February 2016

On Light & Dark, ARTS 1125

In this assignment, we are considering light and dark and their associated dichotomies. In conjunction with our light project, we have two excellent readings, “A Negress Speaks out: The Art of Kara Walker” by Annette Dixon and William Kendridge’s “Black Box: Between the Lens and the Eyepiece.”

Kara Walker’s “Negress” installation series uses the old craft of silhouetting to describe power dynamics of race and slavery in The South, pre-Civil War. The seductive Negress is both powerful and powerless in relation to her white master. (In looking for the male equivalent of the word “mistress,” I realized that there isn’t one. The words “lover,” “paramour,” and “gigolo” fail to match the connotation of “mistress.” How interesting.) Walker also uses the swan to reference the classic story of Leda and the Swan, where Zeus assumes the form of a swan to seduce Leda, the wife of the King of Sparta. She bore two of Zeus’ children. Plantation owners often impregnated slaves to create more slaves, and a “black swan event” is one in which the unexpected has big consequences. Power is often like that – hidden, creating change where and when it is not expected.

William Kendridge’s take on light and dark moves from considering it literally to considering it metaphorically, as with Plato’s analogy of the cave as it relates to the concept of “forced” enlightenment, “enlightened” despots, and colonization. Personally, these days I have been thinking a lot about the human assignment of meaning to things and events and how we use that to justify events or our actions. I have been thinking about the platitudes people offer to those who hard things have happened to. “It was God’s will,” “it was/wasn’t meant to be,” and “it was their time” are platitudes that are actually intended to make the speaker feel safer from tragic events. It generally does not soothe the recipient. At least not me. It reminds me of the concept of Manifest Destiny, where Europeans’ crimes against indigenous peoples were justified by the concept that because God allowed it to happen, that it was supposed to be that way. I can’t buy that, big scale or small.

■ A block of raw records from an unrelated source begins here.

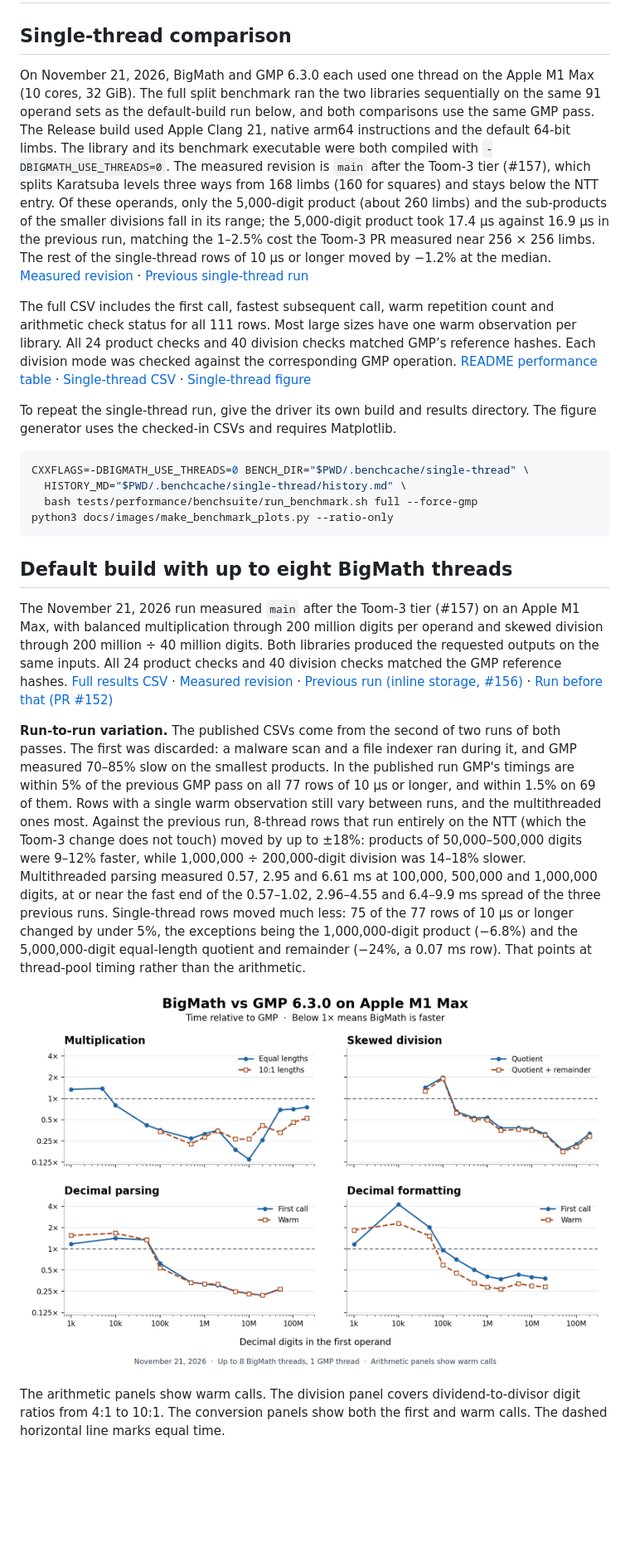
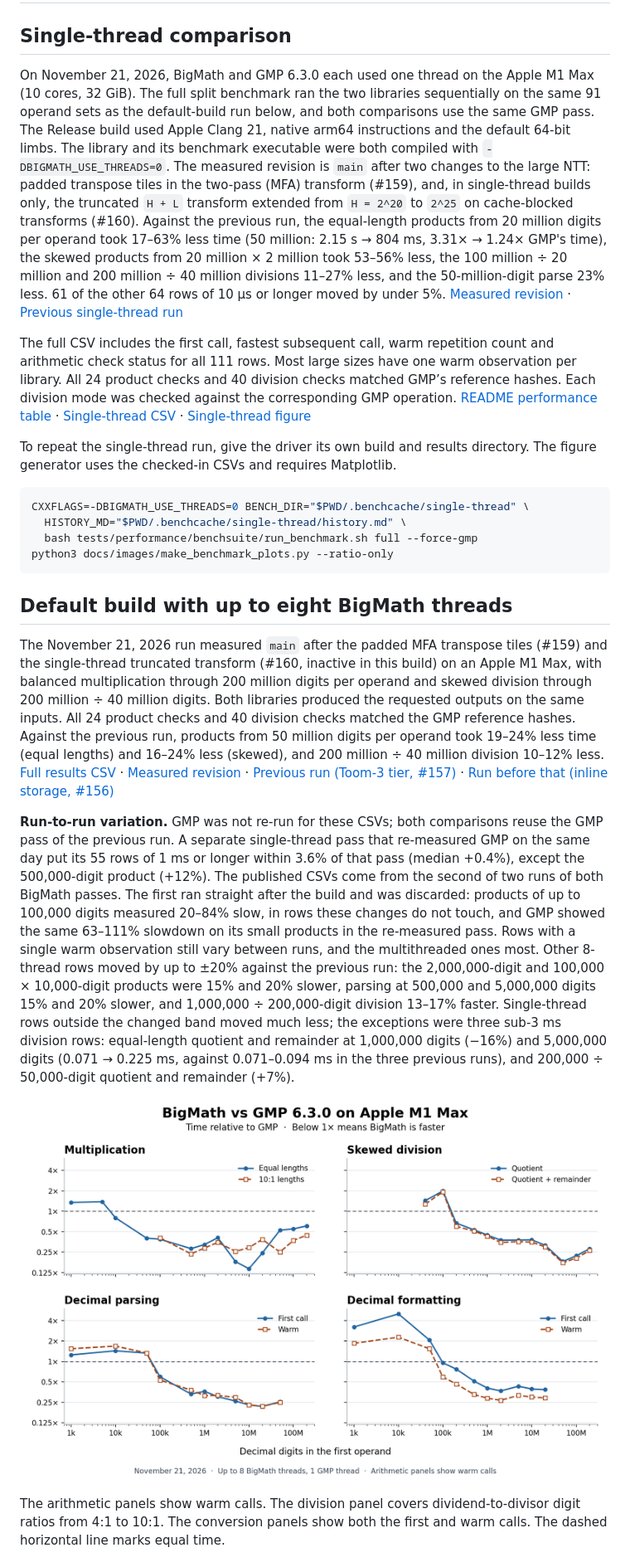
Before and after one commit to mmurshed/biginteger, a Markdown page: BENCHMARK.md, the part around one of its changes. Shown at 83% size. Rendered like a GitHub page; pictures changed too: docs/images/bigmath_vs_gmp.png; blank space fills up the shorter version.

```diff
--- a/BENCHMARK.md
+++ b/BENCHMARK.md
@@ -2,5 +2,5 @@
 
 ## Single-thread comparison
 
-On November 21, 2026, BigMath and GMP 6.3.0 each used one thread on the Apple M1 Max (10 cores, 32 GiB). The full split benchmark ran the two libraries sequentially on the same 91 operand sets as the default-build run below, and both comparisons use the same GMP pass. The Release build used Apple Clang 21, native arm64 instructions and the default 64-bit limbs. The library and its benchmark executable were both compiled with `-DBIGMATH_USE_THREADS=0`. The measured revision is `main` after the Toom-3 tier (#157), which splits Karatsuba levels three ways from 168 limbs (160 for squares) and stays below the NTT entry. Of these operands, only the 5,000-digit product (about 260 limbs) and the sub-products of the smaller divisions fall in its range; the 5,000-digit product took 17.4 µs against 16.9 µs in the previous run, matching the 1–2.5% cost the Toom-3 PR measured near 256 × 256 limbs. The rest of the single-thread rows of 10 µs or longer moved by −1.2% at the median. [Measured revision](https://github.com/mmurshed/biginteger/tree/ff7df9f) · [Previous single-thread run](docs/benchmarks/2026-11-21-sbo-m1-max-single-thread.csv)
+On November 21, 2026, BigMath and GMP 6.3.0 each used one thread on the Apple M1 Max (10 cores, 32 GiB). The full split benchmark ran the two libraries sequentially on the same 91 operand sets as the default-build run below, and both comparisons use the same GMP pass. The Release build used Apple Clang 21, native arm64 instructions and the default 64-bit limbs. The library and its benchmark executable were both compiled with `-DBIGMATH_USE_THREADS=0`. The measured revision is `main` after two changes to the large NTT: padded transpose tiles in the two-pass (MFA) transform (#159), and, in single-thread builds only, the truncated `H + L` transform extended from `H = 2^20` to `2^25` on cache-blocked transforms (#160). Against the previous run, the equal-length products from 20 million digits per operand took 17–63% less time (50 million: 2.15 s → 804 ms, 3.31× → 1.24× GMP's time), the skewed products from 20 million × 2 million took 53–56% less, the 100 million ÷ 20 million and 200 million ÷ 40 million divisions 11–27% less, and the 50-million-digit parse 23% less. 61 of the other 64 rows of 10 µs or longer moved by under 5%. [Measured revision](https://github.com/mmurshed/biginteger/tree/b240bd2) · [Previous single-thread run](docs/benchmarks/2026-11-21-toom-m1-max-single-thread.csv)
 
@@ -17,9 +17,9 @@ python3 docs/images/make_benchmark_plots.py --ratio-only
 
 ## Default build with up to eight BigMath threads
 
-The November 21, 2026 run measured `main` after the Toom-3 tier (#157) on an Apple M1 Max, with balanced multiplication through 200 million digits per operand and skewed division through 200 million ÷ 40 million digits. Both libraries produced the requested outputs on the same inputs. All 24 product checks and 40 division checks matched the GMP reference hashes. [Full results CSV](docs/benchmarks/2026-11-21-toom-m1-max.csv) · [Measured revision](https://github.com/mmurshed/biginteger/tree/ff7df9f) · [Previous run (inline storage, #156)](docs/benchmarks/2026-11-21-sbo-m1-max.csv) · [Run before that (PR #152)](docs/benchmarks/2026-11-21-pr152-m1-max.csv)
+The November 21, 2026 run measured `main` after the padded MFA transpose tiles (#159) and the single-thread truncated transform (#160, inactive in this build) on an Apple M1 Max, with balanced multiplication through 200 million digits per operand and skewed division through 200 million ÷ 40 million digits. Both libraries produced the requested outputs on the same inputs. All 24 product checks and 40 division checks matched the GMP reference hashes. Against the previous run, products from 50 million digits per operand took 19–24% less time (equal lengths) and 16–24% less (skewed), and 200 million ÷ 40 million division 10–12% less. [Full results CSV](docs/benchmarks/2026-11-21-ntt-trunc-m1-max.csv) · [Measured revision](https://github.com/mmurshed/biginteger/tree/b240bd2) · [Previous run (Toom-3 tier, #157)](docs/benchmarks/2026-11-21-toom-m1-max.csv) · [Run before that (inline storage, #156)](docs/benchmarks/2026-11-21-sbo-m1-max.csv)
 
-**Run-to-run variation.** The published CSVs come from the second of two runs of both passes. The first was discarded: a malware scan and a file indexer ran during it, and GMP measured 70–85% slow on the smallest products. In the published run GMP's timings are within 5% of the previous GMP pass on all 77 rows of 10 µs or longer, and within 1.5% on 69 of them. Rows with a single warm observation still vary between runs, and the multithreaded ones most. Against the previous run, 8-thread rows that run entirely on the NTT (which the Toom-3 change does not touch) moved by up to ±18%: products of 50,000–500,000 digits were 9–12% faster, while 1,000,000 ÷ 200,000-digit division was 14–18% slower. Multithreaded parsing measured 0.57, 2.95 and 6.61 ms at 100,000, 500,000 and 1,000,000 digits, at or near the fast end of the 0.57–1.02, 2.96–4.55 and 6.4–9.9 ms spread of the three previous runs. Single-thread rows moved much less: 75 of the 77 rows of 10 µs or longer changed by under 5%, the exceptions being the 1,000,000-digit product (−6.8%) and the 5,000,000-digit equal-length quotient and remainder (−24%, a 0.07 ms row). That points at thread-pool timing rather than the arithmetic.
+**Run-to-run variation.** GMP was not re-run for these CSVs; both comparisons reuse the GMP pass of the previous run. A separate single-thread pass that re-measured GMP on the same day put its 55 rows of 1 ms or longer within 3.6% of that pass (median +0.4%), except the 500,000-digit product (+12%). The published CSVs come from the second of two runs of both BigMath passes. The first ran straight after the build and was discarded: products of up to 100,000 digits measured 20–84% slow, in rows these changes do not touch, and GMP showed the same 63–111% slowdown on its small products in the re-measured pass. Rows with a single warm observation still vary between runs, and the multithreaded ones most. Other 8-thread rows moved by up to ±20% against the previous run: the 2,000,000-digit and 100,000 × 10,000-digit products were 15% and 20% slower, parsing at 500,000 and 5,000,000 digits 15% and 20% slower, and 1,000,000 ÷ 200,000-digit division 13–17% faster. Single-thread rows outside the changed band moved much less; the exceptions were three sub-3 ms division rows: equal-length quotient and remainder at 1,000,000 digits (−16%) and 5,000,000 digits (0.071 → 0.225 ms, against 0.071–0.094 ms in the three previous runs), and 200,000 ÷ 50,000-digit quotient and remainder (+7%).
 
 ![Four plots of BigMath time divided by GMP time for multiplication, division, decimal parsing and formatting](docs/images/bigmath_vs_gmp.png)
 
```
Also changed, not shown: other parts of BENCHMARK.md (+81 -80 lines), README.md (+25 -24 lines), docs/images/bigmath_vs_gmp_single_thread.png, 3 other files.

This assignment also reminds me of a line in the new Star Wars series of movies that I saw in January. Early in the movie, it is explained that both the light and the dark are required to maintain balance in the Universe. In a more yin/yang way, I agree that expansion and contraction balance each other – for every in-breath, there is an out-breath. All that arises shall pass. I know that there are alternate versions of Star Wars where the Dark prevails over the Light. The statement that dark and light keep each other in balance feels to me more like justification of bad behavior. I don’t believe that peace requires violence or that joy requires suffering. I just don’t.

Visually, though, areas of light and dark help to define each other to our eye. We rely on contrast (or lack thereof) to perceive forms to which we assign meaning. This is how most of us navigate the world. Kendridge also said that we can’t help but suspend disbelief when an image registers to our brain as representing a particular thing. We can’t not see it.

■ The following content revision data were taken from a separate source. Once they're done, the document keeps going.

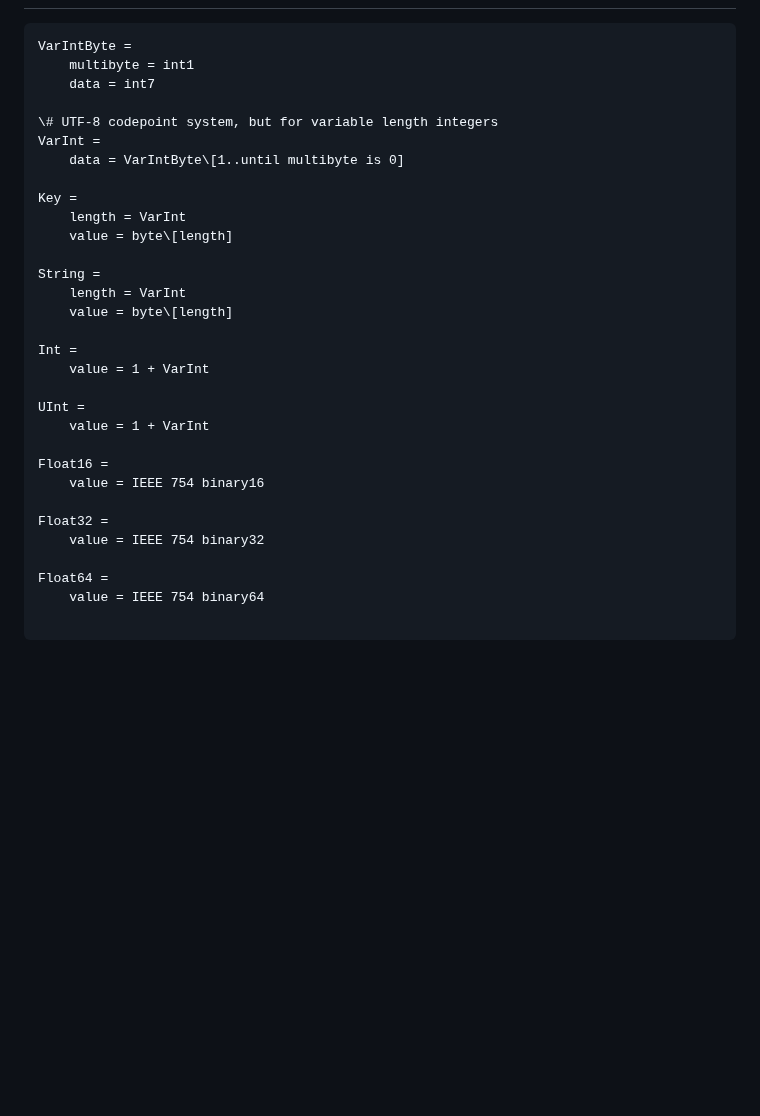
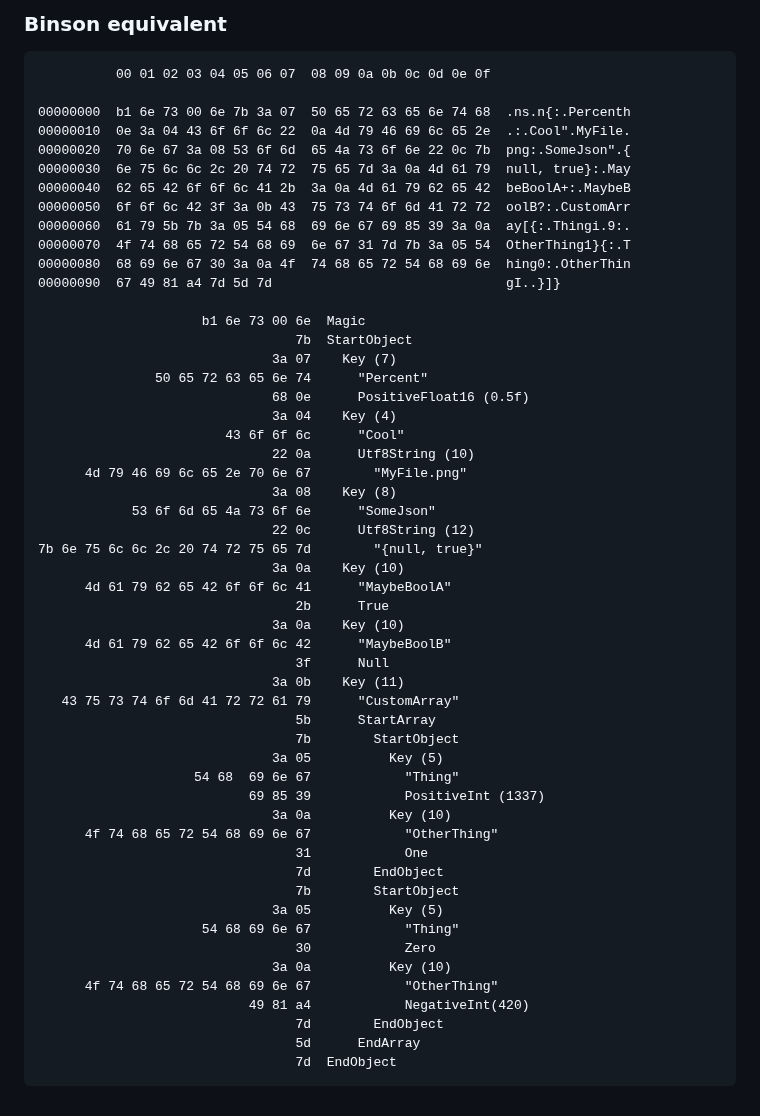
Before and after one commit to AshleighAdams/Yaseri, a Markdown page: docs/Binson.md, the part around one of its changes. Drawn GitHub-style; blank space fills up the shorter version.

Commit message:
Add support for new Binson format
Added support for a binary format the enables much quicker decoding.

````diff
--- a/docs/Binson.md
+++ b/docs/Binson.md
@@ -29,34 +67,57 @@ enum Opcodes : byte
+### Binson equivalent
 
 ```
-VarIntByte =
-	multibyte = int1
-	data = int7
+          00 01 02 03 04 05 06 07  08 09 0a 0b 0c 0d 0e 0f
 
-\# UTF-8 codepoint system, but for variable length integers
-VarInt =
-	data = VarIntByte\[1..until multibyte is 0]
+00000000  b1 6e 73 00 6e 7b 3a 07  50 65 72 63 65 6e 74 68  .ns.n{:.Percenth
+00000010  0e 3a 04 43 6f 6f 6c 22  0a 4d 79 46 69 6c 65 2e  .:.Cool".MyFile.
+00000020  70 6e 67 3a 08 53 6f 6d  65 4a 73 6f 6e 22 0c 7b  png:.SomeJson".{
+00000030  6e 75 6c 6c 2c 20 74 72  75 65 7d 3a 0a 4d 61 79  null, true}:.May
+00000040  62 65 42 6f 6f 6c 41 2b  3a 0a 4d 61 79 62 65 42  beBoolA+:.MaybeB
+00000050  6f 6f 6c 42 3f 3a 0b 43  75 73 74 6f 6d 41 72 72  oolB?:.CustomArr
+00000060  61 79 5b 7b 3a 05 54 68  69 6e 67 69 85 39 3a 0a  ay[{:.Thingi.9:.
+00000070  4f 74 68 65 72 54 68 69  6e 67 31 7d 7b 3a 05 54  OtherThing1}{:.T
+00000080  68 69 6e 67 30 3a 0a 4f  74 68 65 72 54 68 69 6e  hing0:.OtherThin
+00000090  67 49 81 a4 7d 5d 7d                              gI..}]}
 
-Key =
-	length = VarInt
-	value = byte\[length]
-
-String =
-	length = VarInt
-	value = byte\[length]
-
-Int =
-	value = 1 + VarInt
-
-UInt =
-	value = 1 + VarInt
-
-Float16 =
-	value = IEEE 754 binary16
-
-Float32 =
-	value = IEEE 754 binary32
-
-Float64 =
-	value = IEEE 754 binary64
-
+                     b1 6e 73 00 6e  Magic
+                                 7b  StartObject
+                              3a 07    Key (7)
+               50 65 72 63 65 6e 74      "Percent"
+                              68 0e      PositiveFloat16 (0.5f)
+                              3a 04    Key (4)
+                        43 6f 6f 6c      "Cool"
+                              22 0a      Utf8String (10)
+      4d 79 46 69 6c 65 2e 70 6e 67        "MyFile.png"
+                              3a 08    Key (8)
+            53 6f 6d 65 4a 73 6f 6e      "SomeJson"
+                              22 0c      Utf8String (12)
+7b 6e 75 6c 6c 2c 20 74 72 75 65 7d        "{null, true}"
+                              3a 0a    Key (10)
+      4d 61 79 62 65 42 6f 6f 6c 41      "MaybeBoolA"
+                                 2b      True
+                              3a 0a    Key (10)
+      4d 61 79 62 65 42 6f 6f 6c 42      "MaybeBoolB"
+                                 3f      Null
+                              3a 0b    Key (11)
+   43 75 73 74 6f 6d 41 72 72 61 79      "CustomArray"
+                                 5b      StartArray
+                                 7b        StartObject
+                              3a 05          Key (5)
+                    54 68  69 6e 67            "Thing"
+                           69 85 39            PositiveInt (1337)
+                              3a 0a          Key (10)
+      4f 74 68 65 72 54 68 69 6e 67            "OtherThing"
+                                 31            One
+                                 7d        EndObject
+                                 7b        StartObject
+                              3a 05          Key (5)
+                     54 68 69 6e 67            "Thing"
+                                 30            Zero
+                              3a 0a          Key (10)
+      4f 74 68 65 72 54 68 69 6e 67            "OtherThing"
+                           49 81 a4            NegativeInt(420)
+                                 7d        EndObject
+                                 5d      EndArray
+                                 7d  EndObject
 ```
````
Also changed, not shown: other parts of docs/Binson.md (+51 -13 lines), docs/binson-hexpat.png (added), 12 other files.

Light and dark is a fascinating topic. We can look at it literally or figuratively. It is easy for me to get lost in color, but simple light and dark is really powerful.



On Color ARTS 1125

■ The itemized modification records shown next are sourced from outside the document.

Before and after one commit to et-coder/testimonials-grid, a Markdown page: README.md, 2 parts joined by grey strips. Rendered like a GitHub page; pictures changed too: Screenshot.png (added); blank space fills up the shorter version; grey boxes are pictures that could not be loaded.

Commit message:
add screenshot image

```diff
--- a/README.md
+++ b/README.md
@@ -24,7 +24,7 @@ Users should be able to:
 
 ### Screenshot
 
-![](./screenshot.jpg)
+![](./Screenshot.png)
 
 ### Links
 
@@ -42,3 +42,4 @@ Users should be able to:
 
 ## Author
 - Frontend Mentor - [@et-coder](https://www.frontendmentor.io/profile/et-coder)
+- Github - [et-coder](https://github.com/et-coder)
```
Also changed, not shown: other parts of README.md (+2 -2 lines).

The question I have been asked to answer is why color is such a powerful force in visual art.

Because we are animals that see certain colors. Dogs enjoy a wide palette of scents, and we converse in colors. Color helps us find fruits and things that are good for us, and we lack the ability to sniff them out.

Color seems wired to the brain in humans. This wiring is plastic, as no color is really assigned a universal meaning. “I am Red” has color speaking in first person, connecting itself with passion, anger, sex, heroism, romance, aggression, life, and fire. And where those associations are common, they vary culturally. In “Made in the Shade; Annals of Commerce,” Leslie Harrington explains that “‘in India, red evokes romance or happiness, but in Korea, it evokes romance or fear.'”

Assigned meaning of color can change in a short amount of time, as illustrated in “Code Pink,” where author Lauren Sandler explains that assigning blue as a boy color and pink as a girl color is only maybe 70 years old. It had been switched previously, and before the 20th century, there were no gendered colors.

From 1997 until 2008, I worked for Kinko’s, now FedEx Office. I ran the color department, and printed many signs and banners. I love color. Love it. I used to wonder if I was one of those people with an extra kind of cone on their retinas – super color seers. I took an online test, and I am not. I do pay a lot of attention to colors, though.

My favorite use of color on the internet is the Color Oracle at (It’s under the “free horoscopes” tab.) One at a time, choosing from a grid of colors, you choose first the color you like the best, and then choose the color you like the least. You repeat this until you have filled all of the blanks. Then it interprets what is going on in your head right now. For me, it is eerie right. And when I feel differently, I make different color choices. Try it out!color oracle

Create a free website or blog at

Up ↑